### What is expected
Go through the entries and copy every line that has the string "output" in it.

### Entries provided
>>
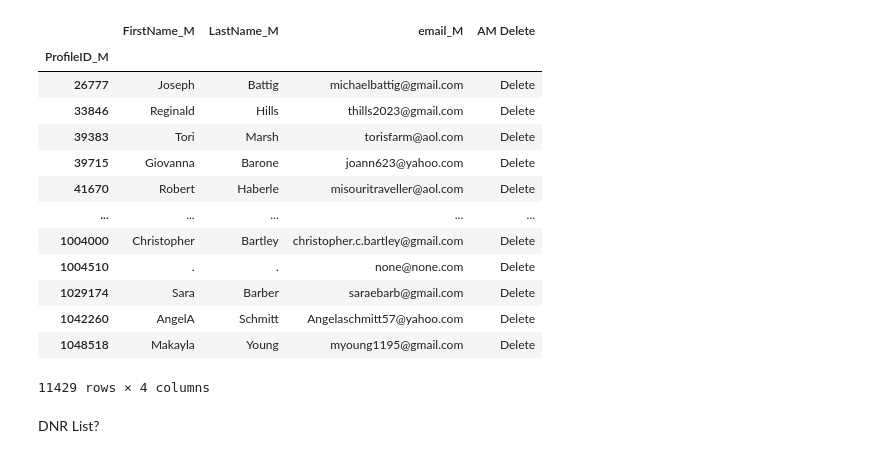
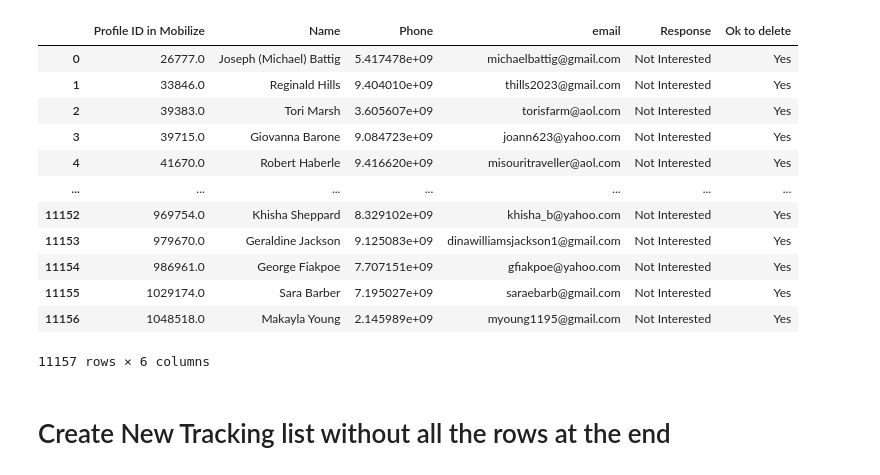
Before and after one commit to julieheadlee/DataCleanup, a Jupyter notebook: Data Cleanup checklist.ipynb, the cells around one changed output. Saved outputs shown, nothing was run; the diff lists cells and outputs as text; code cells hidden in the pictures.

```diff
--- a/Data Cleanup checklist.ipynb
+++ b/Data Cleanup checklist.ipynb
@@ -32,19 +29,0 @@ delete_df = file_df.loc[file_df['AM Delete'] == 'Delete',['FirstName_M', 'LastNa
-# %%
-delete_df
-# %% [output]
-|  | FirstName_M | LastName_M | email_M | AM Delete |
-| ProfileID_M |  |  |  |  |
-| 26777 | Joseph | Battig | michaelbattig@gmail.com | Delete |
-| 33846 | Reginald | Hills | thills2023@gmail.com | Delete |
-| 39383 | Tori | Marsh | torisfarm@aol.com | Delete |
-| 39715 | Giovanna | Barone | joann623@yahoo.com | Delete |
-| 41670 | Robert | Haberle | misouritraveller@aol.com | Delete |
-| ... | ... | ... | ... | ... |
-| 1004000 | Christopher | Bartley | christopher.c.bartley@gmail.com | Delete |
-| 1004510 | . | . | none@none.com | Delete |
-| 1029174 | Sara | Barber | saraebarb@gmail.com | Delete |
-| 1042260 | AngelA | Schmitt | Angelaschmitt57@yahoo.com | Delete |
-| 1048518 | Makayla | Young | myoung1195@gmail.com | Delete |
-11429 rows × 4 columns
-# %% [markdown]
-DNR List?
@@ -50,0 +32,19 @@ DNR List?
+# %%
+not_int_df = pd.read_excel(master_path + "am_Nos.xlsx")
+not_int_df
+# %% [output]
+|  | Profile ID in Mobilize | Name | Phone | email | Response | Ok to delete |
+| 0 | 26777.0 | Joseph (Michael) Battig | 5.417478e+09 | michaelbattig@gmail.com | Not Interested | Yes |
+| 1 | 33846.0 | Reginald Hills | 9.404010e+09 | thills2023@gmail.com | Not Interested | Yes |
+| 2 | 39383.0 | Tori Marsh | 3.605607e+09 | torisfarm@aol.com | Not Interested | Yes |
+| 3 | 39715.0 | Giovanna Barone | 9.084723e+09 | joann623@yahoo.com | Not Interested | Yes |
+| 4 | 41670.0 | Robert Haberle | 9.416620e+09 | misouritraveller@aol.com | Not Interested | Yes |
+| ... | ... | ... | ... | ... | ... | ... |
+| 11152 | 969754.0 | Khisha Sheppard | 8.329102e+09 | khisha_b@yahoo.com | Not Interested | Yes |
+| 11153 | 979670.0 | Geraldine Jackson | 9.125083e+09 | dinawilliamsjackson1@gmail.com | Not Interested | Yes |
+| 11154 | 986961.0 | George Fiakpoe | 7.707151e+09 | gfiakpoe@yahoo.com | Not Interested | Yes |
+| 11155 | 1029174.0 | Sara Barber | 7.195027e+09 | saraebarb@gmail.com | Not Interested | Yes |
+| 11156 | 1048518.0 | Makayla Young | 2.145989e+09 | myoung1195@gmail.com | Not Interested | Yes |
+11157 rows × 6 columns
+# %% [markdown]
+<H1>Create New Tracking list without all the rows at the end
```
Also changed, not shown: parts of 19 cells of this notebook.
<<
### Response below
Before and after one commit to julieheadlee/DataCleanup, a Jupyter notebook: Data Cleanup checklist.ipynb, the cells around one changed output. Saved outputs shown, nothing was run; the diff lists cells and outputs as text; code cells hidden in the pictures.
-# %% [output]
+# %% [output]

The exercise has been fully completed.